Whale Shark Behavior
Whale sharks are often seen as solitary animals. However, they can appear in large aggregations into the hundreds where significant amounts of food are available.
For example, during mass coral spawnings, or where there are vast schools of small fishes, numerous whale sharks may congregate to take advantage of a large and nutritious meal.
Whale sharks have been observed to be migratory species, primarily traveling long distances to follow their food or perhaps to breed.
As filter feeders, they are often observed relatively close to the water’s surface during the day.

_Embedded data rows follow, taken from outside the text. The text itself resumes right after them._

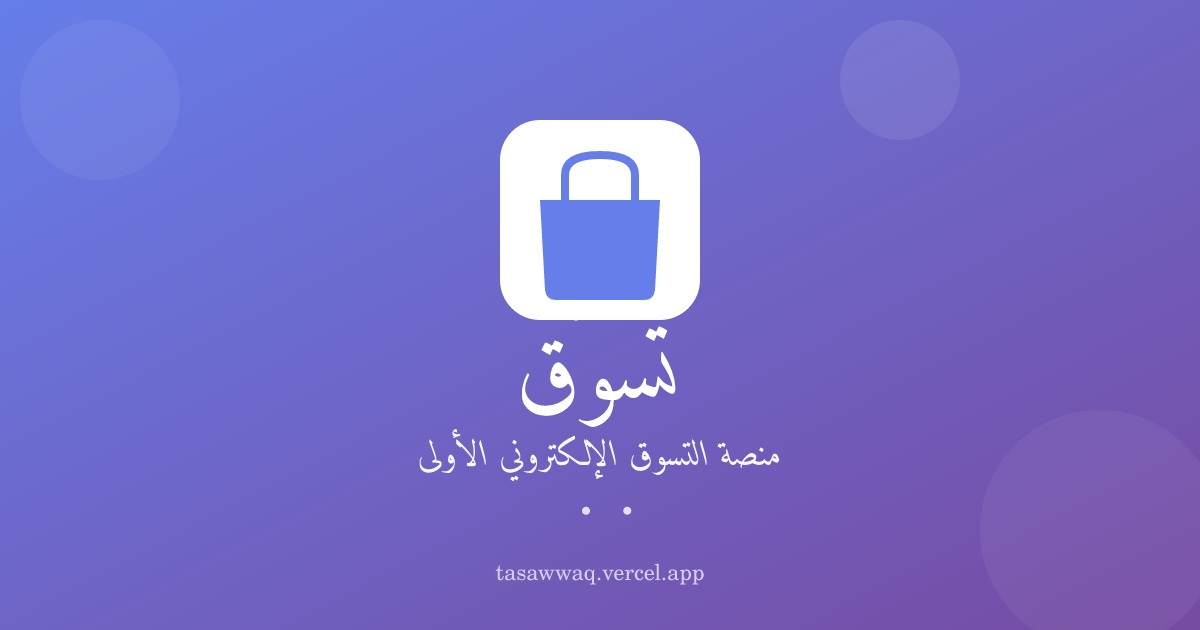
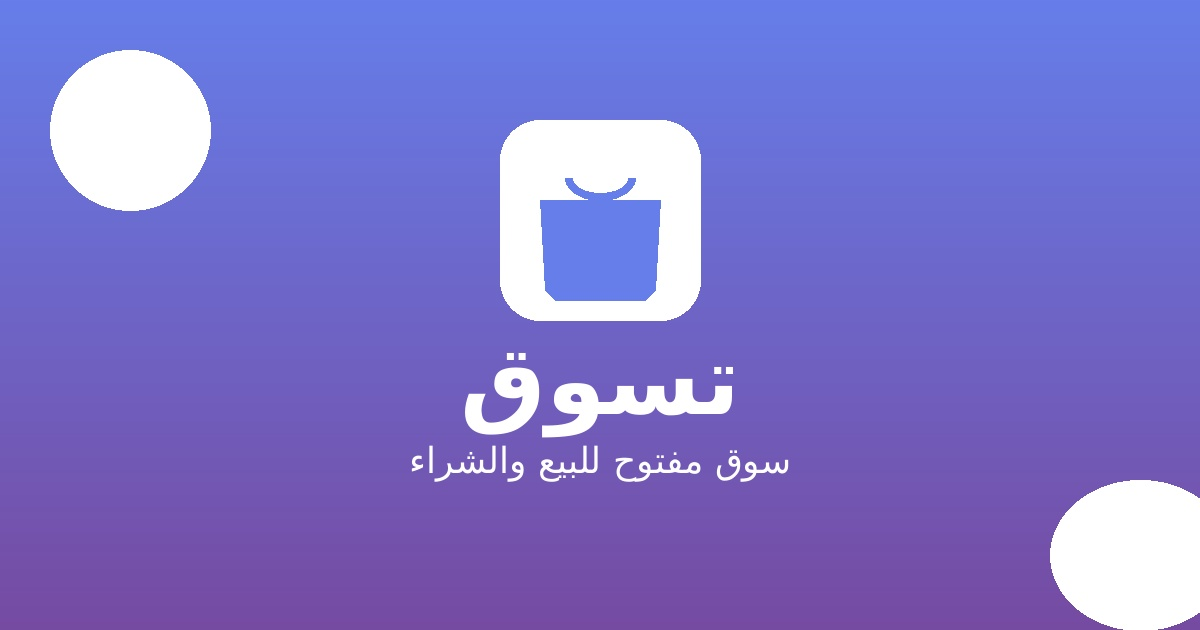
fix: use www domain and recreate og image from scratch

diff --git a/index.html b/index.html
@@ -37,7 +37,7 @@
     <!-- ═══════════════════════════════════════════════════════ -->
     <!-- 🔗 Canonical URL                                        -->
     <!-- ═══════════════════════════════════════════════════════ -->
-    <link rel="canonical" href="https://tasawwaq.store" />
+    <link rel="canonical" href="https://www.tasawwaq.store" />
 
     <!-- ═══════════════════════════════════════════════════════ -->
     <!-- 📝 SEO Meta Tags                                        -->
@@ -72,13 +72,13 @@
     <meta property="og:site_name" content="تسوّق" />
     <meta property="og:title" content="تسوّق | سوق مفتوح للبيع والشراء" />
     <meta property="og:description" content="اشترِ أو بيع منتجاتك على تسوّق بسهولة وأمان." />
-    <meta property="og:image" content="https://tasawwaq.store/og-image.jpg" />
-    <meta property="og:image:secure_url" content="https://tasawwaq.store/og-image.jpg" />
+    <meta property="og:image" content="https://www.tasawwaq.store/og-image.jpg" />
+    <meta property="og:image:secure_url" content="https://www.tasawwaq.store/og-image.jpg" />
     <meta property="og:image:type" content="image/jpeg" />
     <meta property="og:image:width" content="1200" />
     <meta property="og:image:height" content="630" />
     <meta property="og:image:alt" content="تسوّق - سوق مفتوح للبيع والشراء" />
-    <meta property="og:url" content="https://tasawwaq.store" />
+    <meta property="og:url" content="https://www.tasawwaq.store" />
     <meta property="og:locale" content="ar_EG" />
     <meta property="og:locale:alternate" content="ar_AR" />
     <meta property="og:locale:alternate" content="en_US" />
@@ -91,7 +91,7 @@
     <meta name="twitter:creator" content="@tasawwaq" />
     <meta name="twitter:title" content="تسوّق | سوق مفتوح للبيع والشراء" />
     <meta name="twitter:description" content="اشترِ أو بيع منتجاتك على تسوّق بسهولة وأمان." />
-    <meta name="twitter:image" content="https://tasawwaq.store/og-image.jpg" />
+    <meta name="twitter:image" content="https://www.tasawwaq.store/og-image.jpg" />
     <meta name="twitter:image:alt" content="تسوّق - سوق مفتوح للبيع والشراء" />
 
     <!-- ═══════════════════════════════════════════════════════ -->
@@ -122,14 +122,14 @@
       "@type": "WebSite",
       "name": "تسوّق",
       "alternateName": "Tasawwaq",
-      "url": "https://tasawwaq.store",
+      "url": "https://www.tasawwaq.store",
       "description": "تسوّق - سوق مفتوح للبيع والشراء. اشترِ أو بيع منتجاتك بسهولة وأمان.",
       "inLanguage": "ar-EG",
       "potentialAction": {
         "@type": "SearchAction",
         "target": {
           "@type": "EntryPoint",
-          "urlTemplate": "https://tasawwaq.store/products?search={search_term_string}"
+          "urlTemplate": "https://www.tasawwaq.store/products?search={search_term_string}"
         },
         "query-input": "required name=search_term_string"
       }
@@ -145,14 +145,14 @@
       "@type": "Organization",
       "name": "تسوّق",
       "alternateName": "Tasawwaq",
-      "url": "https://tasawwaq.store",
+      "url": "https://www.tasawwaq.store",
       "logo": {
         "@type": "ImageObject",
-        "url": "https://tasawwaq.store/logo.svg",
+        "url": "https://www.tasawwaq.store/logo.svg",
         "width": 512,
         "height": 512
       },
-      "image": "https://tasawwaq.store/og-image.png",
+      "image": "https://www.tasawwaq.store/og-image.jpg",
       "description": "تسوّق - سوق مفتوح للبيع والشراء",
       "foundingDate": "2025",
       "address": {
@@ -189,13 +189,13 @@
       "@context": "https://schema.org",
       "@type": "WebPage",
       "name": "تسوّق - الصفحة الرئيسية",
-      "url": "https://tasawwaq.store",
+      "url": "https://www.tasawwaq.store",
       "description": "تسوّق - سوق مفتوح للبيع والشراء",
       "inLanguage": "ar-EG",
       "isPartOf": {
         "@type": "WebSite",
         "name": "تسوّق",
-        "url": "https://tasawwaq.store"
+        "url": "https://www.tasawwaq.store"
       }
     }
     </script>

diff --git a/src/pages/customer/ProductDetailsPage.jsx b/src/pages/customer/ProductDetailsPage.jsx
@@ -81,7 +81,7 @@ const ProductDetailsPage = () => {
     },
     offers: {
       '@type': 'Offer',
-      url: `https://tasawwaq.store/products/${product.id}`,
+      url: `https://www.tasawwaq.store/products/${product.id}`,
       priceCurrency: 'EGP',
       price: product.price,
       availability: product.stock > 0
@@ -124,13 +124,13 @@ const ProductDetailsPage = () => {
       '@type': 'ListItem',
       position: 1,
       name: 'الرئيسية',
-      item: 'https://tasawwaq.store',
+      item: 'https://www.tasawwaq.store',
     },
     {
       '@type': 'ListItem',
       position: 2,
       name: 'المنتجات',
-      item: 'https://tasawwaq.store/products',
+      item: 'https://www.tasawwaq.store/products',
     },
   ];
 
@@ -139,20 +139,20 @@ const ProductDetailsPage = () => {
       '@type': 'ListItem',
       position: 3,
       name: product.categoryName,
-      item: `https://tasawwaq.store/categories/${product.categoryId}/products`,
+      item: `https://www.tasawwaq.store/categories/${product.categoryId}/products`,
     });
     breadcrumbListItems.push({
       '@type': 'ListItem',
       position: 4,
       name: product.name,
-      item: `https://tasawwaq.store/products/${product.id}`,
+      item: `https://www.tasawwaq.store/products/${product.id}`,
     });
   } else {
     breadcrumbListItems.push({
       '@type': 'ListItem',
       position: 3,
       name: product.name,
-      item: `https://tasawwaq.store/products/${product.id}`,
+      item: `https://www.tasawwaq.store/products/${product.id}`,
     });
   }
 

diff --git a/src/pages/static/AboutPage.jsx b/src/pages/static/AboutPage.jsx
@@ -10,13 +10,13 @@ const AboutPage = () => {
     '@type': 'AboutPage',
     name: 'عن تسوّق',
     description: 'تعرّف على منصة تسوّق - السوق الإلكتروني الأول في مصر. مهمتنا، رؤيتنا، وقيمنا.',
-    url: 'https://tasawwaq.store/about',
+    url: 'https://www.tasawwaq.store/about',
     mainEntity: {
       '@type': 'Organization',
       name: 'تسوّق',
       alternateName: 'Tasawwaq',
-      url: 'https://tasawwaq.store',
-      logo: 'https://tasawwaq.store/logo.svg',
+      url: 'https://www.tasawwaq.store',
+      logo: 'https://www.tasawwaq.store/logo.svg',
       description: 'منصة تسوّق الإلكترونية - السوق الإلكتروني الأول في مصر',
       foundingDate: '2025',
       areaServed: { '@type': 'Country', name: 'Egypt' },
@@ -28,8 +28,8 @@ const AboutPage = () => {
     '@context': 'https://schema.org',
     '@type': 'BreadcrumbList',
     itemListElement: [
-      { '@type': 'ListItem', position: 1, name: 'الرئيسية', item: 'https://tasawwaq.store' },
-      { '@type': 'ListItem', position: 2, name: 'عن تسوّق', item: 'https://tasawwaq.store/about' },
+      { '@type': 'ListItem', position: 1, name: 'الرئيسية', item: 'https://www.tasawwaq.store' },
+      { '@type': 'ListItem', position: 2, name: 'عن تسوّق', item: 'https://www.tasawwaq.store/about' },
     ],
   };
 

diff --git a/src/pages/customer/CategoriesPage.jsx b/src/pages/customer/CategoriesPage.jsx
@@ -44,8 +44,8 @@ const CategoriesPage = () => {
     '@context': 'https://schema.org',
     '@type': 'BreadcrumbList',
     itemListElement: [
-      { '@type': 'ListItem', position: 1, name: 'الرئيسية', item: 'https://tasawwaq.store' },
-      { '@type': 'ListItem', position: 2, name: 'التصنيفات', item: 'https://tasawwaq.store/categories' },
+      { '@type': 'ListItem', position: 1, name: 'الرئيسية', item: 'https://www.tasawwaq.store' },
+      { '@type': 'ListItem', position: 2, name: 'التصنيفات', item: 'https://www.tasawwaq.store/categories' },
     ],
   };
 
@@ -54,7 +54,7 @@ const CategoriesPage = () => {
     '@type': 'CollectionPage',
     name: 'تصنيفات المنتجات',
     description: 'تصفّح جميع تصنيفات المنتجات على تسوّق',
-    url: 'https://tasawwaq.store/categories',
+    url: 'https://www.tasawwaq.store/categories',
     mainEntity: {
       '@type': 'ItemList',
       numberOfItems: categories.length,
@@ -62,7 +62,7 @@ const CategoriesPage = () => {
         '@type': 'ListItem',
         position: index + 1,
         name: cat.name,
-        url: `https://tasawwaq.store/categories/${cat.id}/products`,
+        url: `https://www.tasawwaq.store/categories/${cat.id}/products`,
       })),
     },
   } : null;

diff --git a/src/pages/customer/SellersPage.jsx b/src/pages/customer/SellersPage.jsx
@@ -43,13 +43,13 @@ const SellersPage = () => {
         '@type': 'ListItem',
         position: 1,
         name: 'الرئيسية',
-        item: 'https://tasawwaq.store',
+        item: 'https://www.tasawwaq.store',
       },
       {
         '@type': 'ListItem',
         position: 2,
         name: 'المتاجر',
-        item: 'https://tasawwaq.store/sellers',
+        item: 'https://www.tasawwaq.store/sellers',
       },
     ],
   };
@@ -60,7 +60,7 @@ const SellersPage = () => {
     '@type': 'CollectionPage',
     name: 'المتاجر على تسوّق',
     description: 'تصفّح جميع المتاجر الموثوقة على منصة تسوّق',
-    url: 'https://tasawwaq.store/sellers',
+    url: 'https://www.tasawwaq.store/sellers',
     mainEntity: {
       '@type': 'ItemList',
       numberOfItems: sellers.length,
@@ -70,7 +70,7 @@ const SellersPage = () => {
         item: {
           '@type': 'Store',
           name: seller.storeName,
-          url: `https://tasawwaq.store/sellers/${seller.userId}`,
+          url: `https://www.tasawwaq.store/sellers/${seller.userId}`,
           ...(seller.logoUrl && { image: seller.logoUrl }),
           ...(seller.rating > 0 && {
             aggregateRating: {

diff --git a/src/pages/customer/HomePage.jsx b/src/pages/customer/HomePage.jsx
@@ -23,14 +23,14 @@ const HomePage = () => {
     '@type': 'WebSite',
     name: 'تسوّق',
     alternateName: 'Tasawwaq',
-    url: 'https://tasawwaq.store',
+    url: 'https://www.tasawwaq.store',
     description: 'منصة التسوق الإلكتروني الأولى. اشترِ من آلاف المنتجات أو افتح متجرك الخاص.',
     inLanguage: 'ar-EG',
     potentialAction: {
       '@type': 'SearchAction',
       target: {
         '@type': 'EntryPoint',
-        urlTemplate: 'https://tasawwaq.store/products?search={search_term_string}',
+        urlTemplate: 'https://www.tasawwaq.store/products?search={search_term_string}',
       },
       'query-input': 'required name=search_term_string',
     },
@@ -41,8 +41,8 @@ const HomePage = () => {
     '@type': 'Organization',
     name: 'تسوّق',
     alternateName: 'Tasawwaq',
-    url: 'https://tasawwaq.store',
-    logo: 'https://tasawwaq.store/logo.svg',
+    url: 'https://www.tasawwaq.store',
+    logo: 'https://www.tasawwaq.store/logo.svg',
     description: 'منصة تسوّق الإلكترونية - السوق الإلكتروني الأول في مصر للتسوق وفتح المتاجر',
     foundingDate: '2025',
     areaServed: {

diff --git a/src/pages/customer/SellerStorePage.jsx b/src/pages/customer/SellerStorePage.jsx
@@ -122,7 +122,7 @@ const SellerStorePage = () => {
     '@type': 'Store',
     name: seller.storeName,
     description: seller.storeDescription || `متجر ${seller.storeName} على تسوّق`,
-    url: `https://tasawwaq.store${publicStorePath}`,
+    url: `https://www.tasawwaq.store${publicStorePath}`,
     ...(seller.logoUrl && { image: seller.logoUrl, logo: seller.logoUrl }),
     ...(sellerPhone && { telephone: sellerPhone }),
     ...(seller.rating > 0 && {
@@ -145,19 +145,19 @@ const SellerStorePage = () => {
         '@type': 'ListItem',
         position: 1,
         name: 'الرئيسية',
-        item: 'https://tasawwaq.store',
+        item: 'https://www.tasawwaq.store',
       },
       {
         '@type': 'ListItem',
         position: 2,
         name: 'المتاجر',
-        item: 'https://tasawwaq.store/sellers',
+        item: 'https://www.tasawwaq.store/sellers',
       },
       {
         '@type': 'ListItem',
         position: 3,
         name: seller.storeName,
-        item: `https://tasawwaq.store${publicStorePath}`,
+        item: `https://www.tasawwaq.store${publicStorePath}`,
       },
     ],
   };

diff --git a/src/pages/static/ContactPage.jsx b/src/pages/static/ContactPage.jsx
@@ -34,11 +34,11 @@ const ContactPage = () => {
     '@type': 'ContactPage',
     name: 'تواصل معنا',
     description: 'تواصل مع فريق دعم تسوّق - نحن هنا لمساعدتك',
-    url: 'https://tasawwaq.store/contact',
+    url: 'https://www.tasawwaq.store/contact',
     mainEntity: {
       '@type': 'Organization',
       name: 'تسوّق',
-      url: 'https://tasawwaq.store',
+      url: 'https://www.tasawwaq.store',
       contactPoint: [
         {
           '@type': 'ContactPoint',
@@ -56,8 +56,8 @@ const ContactPage = () => {
     '@context': 'https://schema.org',
     '@type': 'BreadcrumbList',
     itemListElement: [
-      { '@type': 'ListItem', position: 1, name: 'الرئيسية', item: 'https://tasawwaq.store' },
-      { '@type': 'ListItem', position: 2, name: 'تواصل معنا', item: 'https://tasawwaq.store/contact' },
+      { '@type': 'ListItem', position: 1, name: 'الرئيسية', item: 'https://www.tasawwaq.store' },
+      { '@type': 'ListItem', position: 2, name: 'تواصل معنا', item: 'https://www.tasawwaq.store/contact' },
     ],
   };
 

diff --git a/src/pages/customer/CategoryProductsPage.jsx b/src/pages/customer/CategoryProductsPage.jsx
@@ -67,19 +67,19 @@ const CategoryProductsPage = () => {
         '@type': 'ListItem',
         position: 1,
         name: 'الرئيسية',
-        item: 'https://tasawwaq.store',
+        item: 'https://www.tasawwaq.store',
       },
       {
         '@type': 'ListItem',
         position: 2,
         name: 'التصنيفات',
-        item: 'https://tasawwaq.store/categories',
+        item: 'https://www.tasawwaq.store/categories',
       },
       {
         '@type': 'ListItem',
         position: 3,
         name: categoryName,
-        item: `https://tasawwaq.store/categories/${id}/products`,
+        item: `https://www.tasawwaq.store/categories/${id}/products`,
       },
     ],
   };

diff --git a/src/pages/static/ShippingPage.jsx b/src/pages/static/ShippingPage.jsx
@@ -24,8 +24,8 @@ const ShippingPage = () => {
     '@context': 'https://schema.org',
     '@type': 'BreadcrumbList',
     itemListElement: [
-      { '@type': 'ListItem', position: 1, name: 'الرئيسية', item: 'https://tasawwaq.store' },
-      { '@type': 'ListItem', position: 2, name: 'الشحن والتوصيل', item: 'https://tasawwaq.store/shipping' },
+      { '@type': 'ListItem', position: 1, name: 'الرئيسية', item: 'https://www.tasawwaq.store' },
+      { '@type': 'ListItem', position: 2, name: 'الشحن والتوصيل', item: 'https://www.tasawwaq.store/shipping' },
     ],
   };
 

diff --git a/src/pages/static/ReturnPolicyPage.jsx b/src/pages/static/ReturnPolicyPage.jsx
@@ -30,8 +30,8 @@ const ReturnsPolicyPage = () => {
     '@context': 'https://schema.org',
     '@type': 'BreadcrumbList',
     itemListElement: [
-      { '@type': 'ListItem', position: 1, name: 'الرئيسية', item: 'https://tasawwaq.store' },
-      { '@type': 'ListItem', position: 2, name: 'سياسة الإرجاع', item: 'https://tasawwaq.store/returns' },
+      { '@type': 'ListItem', position: 1, name: 'الرئيسية', item: 'https://www.tasawwaq.store' },
+      { '@type': 'ListItem', position: 2, name: 'سياسة الإرجاع', item: 'https://www.tasawwaq.store/returns' },
     ],
   };
 

diff --git a/src/pages/static/PrivacyPage.jsx b/src/pages/static/PrivacyPage.jsx
@@ -89,8 +89,8 @@ const PrivacyPage = () => {
     '@context': 'https://schema.org',
     '@type': 'BreadcrumbList',
     itemListElement: [
-      { '@type': 'ListItem', position: 1, name: 'الرئيسية', item: 'https://tasawwaq.store' },
-      { '@type': 'ListItem', position: 2, name: 'سياسة الخصوصية', item: 'https://tasawwaq.store/privacy' },
+      { '@type': 'ListItem', position: 1, name: 'الرئيسية', item: 'https://www.tasawwaq.store' },
+      { '@type': 'ListItem', position: 2, name: 'سياسة الخصوصية', item: 'https://www.tasawwaq.store/privacy' },
     ],
   };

However, studies have shown tagged whale sharks making extremely deep dives, including the deepest ever recorded for a fish of 1,928 meters (6,325 ft).
Can a Whale Shark Hurt a Human?

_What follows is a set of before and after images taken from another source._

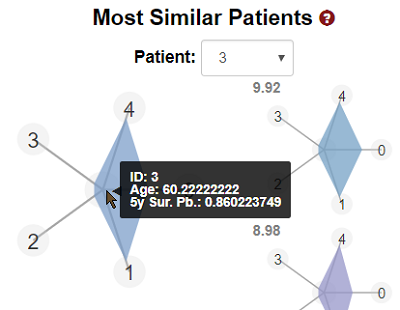
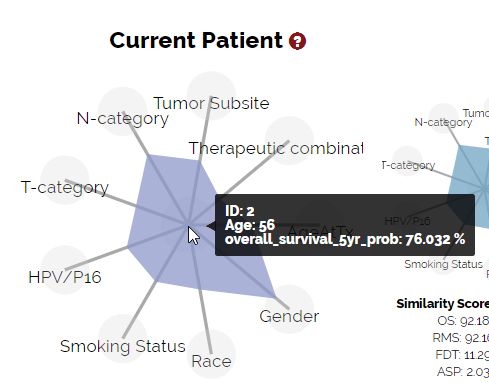
kiviat help added

diff --git a/index.html b/index.html
@@ -719,6 +719,7 @@
               <li>Clicking the <strong>Cohort</strong> button will show the subgroup analysis of the selected patients</li>
               <li><strong>Survival Over Time</strong> view in the left shows the probability of survival over time</li>
               <li><strong>Survival and Toxicity Risk Prediction</strong> shows a graphical calculating device for Probability fo Survival</li>
+              <li><strong>Lymph Nodes Clusters</strong> button will show the Lymph Node Clusters Page</li>
               <li>The Bottom Part shows patient attributes. The <strong>Current Patient</strong> view shows the attributes of the selected
                  patient and the <strong>Most Similar Patients</strong> view shows the attributes of patients that are most similar to the 
                  selected patient</li>
@@ -739,7 +740,7 @@
     <div class="modal-dialog" role="document">
       <div class="modal-content">
         <div class="modal-header">
-          <h5 class="modal-title" id="exampleModalLabel">Most Similar Patients (Star Plots)</h5>
+          <h3 class="modal-title" id="exampleModalLabel">Current Patient and Most Similar Patients</h3>
           <button type="button" class="close" data-dismiss="modal" aria-label="Close">
             <span aria-hidden="true">&times;</span>
           </button>
@@ -750,17 +751,22 @@
                     <img src="imgs/kiviat/select-dropdown.png"  style="width: 50%; display: block; margin-left: auto; margin-right: auto;">
                     <br><br>
                 </li>
-                <li>Kiviat Diagram Shows five characteristics of the patient
+                <li><strong>Current Patient</strong> view shows the current selected patient</li>
+                <li><strong>Most Similar Patients</strong> view shows five most similar patients for the selected patient</li>
+                <li>The views shows nine characteristics of the patient
                     <ul>
                         <li>Age</li>
                         <li>Gender</li>
                         <li>Race</li>
                         <li>T-Category</li>
                         <li>N-Category</li>
+                        <li>Tumor Subsite</li>
+                        <li>Therapeutic Combination</li>
+                        <li>Smoking Status</li>
+                        <li>HPV/P16</li>
                     </ul>
                 </li>
                 <li>The Color indicates probabilty of survival</li>
-                <li>For each selected patient five most similar patients in the repository are shown</li>
                 <li>Mouse Over to see details <br><br>
                     <div style="display:flex;">
                         <div style="flex: 50%; padding: 5px;">
@@ -773,6 +779,10 @@
                     <!-- <img src="imgs/kiviat/mouseOver.png" style="width: 50%; display: inline-block; margin-left: auto; margin-right: auto;">
                     <img src="imgs/kiviat/mouseOverAxis.png" style="width: 50%; display: inline-block; margin-left: auto; margin-right: auto;"> -->
                 </li>
+                <li>For each similar patient, similarity score and different survival probability are shown beneath each view</li>
+                <li>Use the controll settings to select Attributes for calculating most similar patients (KNN Attributes Used)</li>
+                <li>Use the controll settings to see less or more patient axes (Patient Axes Control)</li>
+
               </ul>
         </div>
         <div class="modal-footer">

Given its vast size, it’s natural to wonder if a whale shark could bite or hurt someone.
In truth, whale sharks are not aggressive in any way and are often curious about scuba divers or swimmers they come across.
While the filter-feeding whale shark’s mouth presents no danger to people, getting too close to the giant fish might.

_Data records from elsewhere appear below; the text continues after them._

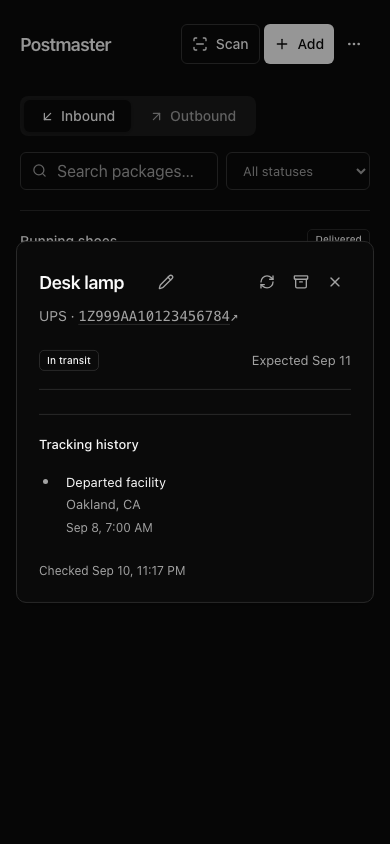
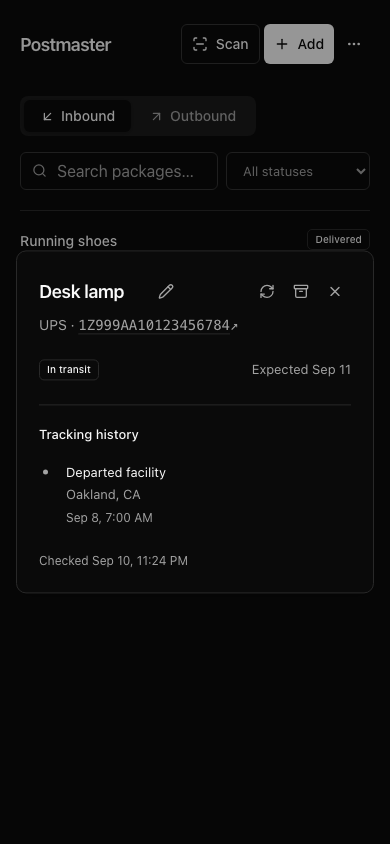
Remove redundant package detail divider

diff --git a/web/src/styles.css b/web/src/styles.css
@@ -362,8 +362,6 @@
   justify-content: space-between;
   gap: 12px;
   font-size: 13px;
-  padding-bottom: 18px;
-  border-bottom: 1px solid var(--border);
 }
 .detail-fields {
   display: flex;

Conservation organizations advise keeping a respectful distance from a whale shark, as much for a diver or snorkeler’s safety as the sharks. An accidental blow from the colossal tail could cause a lot of damage!
What Do Whale Sharks Eat?
Whale sharks are filter feeders and eat plankton and small fish.
They feed either by swimming through the water with their mouths open – ram filtration, or by actively opening and closing their mouth as they stay in one spot – suction feeding.
Whichever method they use, the whale shark pushes the food containing seawater across its filter pads. Food is separated by cross-flow filtration, and the water is pushed out through the gills.
The remaining food particles travel down the shark’s throat to be digested.
Unfortunately, this reasonably indiscriminate feeding method means that whale sharks are susceptible to ingesting foreign materials.
Fortunately, they can clear larger pieces from the filter pads with a kind of coughing maneuver.
However, whale sharks have been found with considerable internal build-ups of microplastics from human pollution of the seas.
What Hunts Whale Sharks?
Whale sharks may not fit the typical image of an apex predator as a great white shark does.
However, they don’t appear to have natural predators that feed on healthy adult individuals.
Unfortunately, the greatest enemy of the whale shark is humans, who catch them for their fins, flesh, cartilage, jaws, skin, and liver oil.
Whale sharks are also frequently injured or killed as by-catch by commercial fishing boats or accidentally as they swim near the surface by boat traffic.
Are Whale Sharks Endangered?
The International Union for Conservation of Nature considers the whale shark to be endangered globally, with studies suggesting that the remaining population is decreasing.
Extensive studies are needed to preserve these incredible animals, along with controls of fisheries, by-catch, and vessel strikes.
Many countries, including the Philippines, India, and Taiwan, have banned whale shark fishing entirely. Unfortunately, these bans are often ignored due to a lack of effective policing.
Whale sharks are listed in the Convention on International Trade in Endangered Species of Wild Fauna and Flora (CITES), meaning that their global trade is supposed to be carefully monitored and limited.
It really is incredible to think that the largest fish in our ocean only eats plankton and tiny fish, but that’s precisely what the whale shark does.
This graceful creature is one of the most fascinating animals on our planet, and we still have a great deal to learn about its life.
Hopefully, marine conservationists and scientists will be able to prevent further significant population reduction before it is too late and the incredible whale shark is gone from our seas forever.
British-born Dan has been a scuba instructor and guide in Egypt's Red Sea since 2010.
Dan loves inspiring safe, fun, and environmentally responsible diving and particularly enjoys the opportunity to dive with sharks or investigate local shipwrecks.
When not spending time underwater, Dan can usually be found biking and hiking in Sharm's desert surroundings.